Interview with Kerry Nietz–East of the Sun
Please welcome our author for this week–Kerry Nietz! Kerry is the author of A Star Curiously Singing and its sequels. The novel is about Earth, hundreds of years in the future, when much of the world is living under sharia law. It is a dualistic society, where the average human plies the streets in squalor while the rich and powerful ride the strings—the cables—far above them. These latter Masters are so shrouded in technology that they need specialized debuggers—implanted and controlled techno-slaves—to manage their machines for them.
Sandfly is a debugger. A connected man. Via the stream he can hear the songs of millions of machines, down to the microscopic level. And fix them. That’s his job, his duty. It guarantees a place for him in Paradise. He has little choice in the matter, however. Aside from providing access to the stream’s vast storehouse of knowledge, his implant ensures Sandfly’s strict obedience.
For Sandfly, no job is different than any other, until he is assigned the mystery of a bot’s destruction.
The catch? The bot has been to space. Deep space.
Space makes Sandfly extremely nervous.
But that is the least of his problems…
A Star Curiously Singing has strong references to Middle Eastern and Islamic culture. Why the Middle East? What specifically drew you to incorporate that into your series, rather than some other culture or religion?
Islam has been in the headlines for decades now, so it was a topical thing to write about. But really, research crafted the world for me. Prior to A Star Curiously Singing, I studied the effects of sharia (Islamic) law throughout the globe. I read a couple books written by female sharia survivors: Now They Call Me Infidel and Because They Hate. I also read Mark Steyn’s book America Alone, which is primarily a book on demographics. It talks about how the western childbirth rates, outside of America, aren’t keeping up at replacement level. Unless something drastic happens, countries like Greece, Italy, and Japan won’t have any native citizens in a few generations. I read another book, Stealth Jihad, that highlights efforts to enact sharia in America. Together they got me thinking about what a world completely under sharia law would look like. My stories take place nearly 600 years from now, when something similar to that has happened.
There are so many misconceptions about the people and cultures of the middle east most especially, I think, about those who follow Islam. What are some of the worst ones that you’ve encountered?

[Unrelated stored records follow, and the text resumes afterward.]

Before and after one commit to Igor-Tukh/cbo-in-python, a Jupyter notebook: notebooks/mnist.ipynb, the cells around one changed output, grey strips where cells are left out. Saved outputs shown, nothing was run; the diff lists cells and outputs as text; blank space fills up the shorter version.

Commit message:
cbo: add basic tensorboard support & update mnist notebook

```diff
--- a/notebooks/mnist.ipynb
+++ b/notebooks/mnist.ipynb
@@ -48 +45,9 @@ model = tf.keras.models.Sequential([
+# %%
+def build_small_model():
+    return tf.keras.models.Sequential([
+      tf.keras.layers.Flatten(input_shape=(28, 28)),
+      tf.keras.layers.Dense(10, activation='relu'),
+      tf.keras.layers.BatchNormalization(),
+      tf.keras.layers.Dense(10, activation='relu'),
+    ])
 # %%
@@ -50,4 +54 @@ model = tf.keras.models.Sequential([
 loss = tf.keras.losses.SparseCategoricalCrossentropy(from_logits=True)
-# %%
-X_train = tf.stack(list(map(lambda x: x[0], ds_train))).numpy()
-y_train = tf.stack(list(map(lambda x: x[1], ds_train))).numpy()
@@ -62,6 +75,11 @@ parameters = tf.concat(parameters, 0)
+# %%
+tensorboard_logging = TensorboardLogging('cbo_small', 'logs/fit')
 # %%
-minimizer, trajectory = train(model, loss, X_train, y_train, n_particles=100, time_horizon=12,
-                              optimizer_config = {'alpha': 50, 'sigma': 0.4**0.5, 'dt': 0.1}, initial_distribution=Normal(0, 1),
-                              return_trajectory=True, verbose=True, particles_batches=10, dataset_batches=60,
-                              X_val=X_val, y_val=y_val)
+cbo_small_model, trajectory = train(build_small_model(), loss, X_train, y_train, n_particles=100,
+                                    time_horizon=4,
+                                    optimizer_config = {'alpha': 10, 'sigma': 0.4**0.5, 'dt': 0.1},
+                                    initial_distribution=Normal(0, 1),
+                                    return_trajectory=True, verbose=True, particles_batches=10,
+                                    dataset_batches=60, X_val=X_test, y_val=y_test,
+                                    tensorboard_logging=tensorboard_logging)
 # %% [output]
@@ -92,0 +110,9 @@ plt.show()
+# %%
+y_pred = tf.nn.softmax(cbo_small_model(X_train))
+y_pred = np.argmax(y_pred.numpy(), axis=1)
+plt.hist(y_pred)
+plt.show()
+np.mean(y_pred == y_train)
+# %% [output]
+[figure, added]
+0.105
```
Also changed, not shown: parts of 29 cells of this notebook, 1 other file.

One misconception would be to assume that it is one large, monolithic society. The Middle East is composed of 17 different countries, 16 of which are Islamic. (With the democracy of Israel smack dab in the middle.) Some of those countries are kingdoms, some democracies, some theocracies, some dictatorships. There is also a large division within Islam—the Shia and Sunni branches. That division explains why many Islamic countries don’t get along. Saudi Arabia, for instance, is Sunni controlled, while Iran is Shia controlled. Those two aren’t friendly.
The Middle East is rich in contributions to art and literature, not to mention music, mathematics, etc. When putting together a list of books, the Arabian Nights comes instantly to mind, but do out do you have any other suggestions set in the Middle East or written by Middle Eastern authors?
I’ve mentioned a couple books above written by Middle Eastern authors. Another one I’ve read that had an influence on my latest novel, Frayed, is “I was Saddam’s Son” written by Latif Yahia. Latif was forced to be a body double for Saddam Hussein’s eldest son Uday. It isn’t a cheery book by any means, but it does give a glimpse into the corruption and depravity of a well-known dictator. It also gives you some sympathy for what the Iraqi people had to live under, prior to their liberation.
Fear leads to anger, anger leads to hatred, and hate leads to the dark side. How can we combat the fear the west has for the east that is so prevalent today?
I think the biggest thing to remember is that the conflicts aren’t generally between individual people, they are between ideologies. As part of that, it is okay to love the people, and not agree with what they believe. Not all belief systems are equal, or necessarily good, but all people are valuable in God’s eyes.
Also, many of the conflicts in the Middle East have multiple sides, though religion and racial heritage usually plays a part.
My advice? If you really want to change the world, don’t be angry or fearful—be a missionary. Change it one heart at a time.
And is there anything else you’d like to say to readers, on any subject, that I’ve neglected to touch upon?
The eBook of A Star Curiously Singing is free for a limited time. Check it out, and if you like it there are two sequels and a parallel story I just released, entitled Frayed. Thanks for having me on your site. I enjoyed your questions. Insightful and thought-provoking!
Kerry Nietz is a refugee of the software industry. He spent more than a decade of his life flipping bits, first as one of the principal developers of the database product FoxPro for the now mythical Fox Software, and then as one of Bill Gates’s minions at Microsoft. He is a husband, a father, a technophile and a movie buff. He is the author of several award-winning novels, including A Star Curiously Singing, Freeheads, and Amish Vampires in Space. Follow Kerry on Facebook, Twitter, or check out his website.
Katie Lynn Daniels is the author of Supervillain of the Day, and the mastermind behind Vaguely Circular. She blogs about science and things that are peripherally related to science. You can read all her posts here.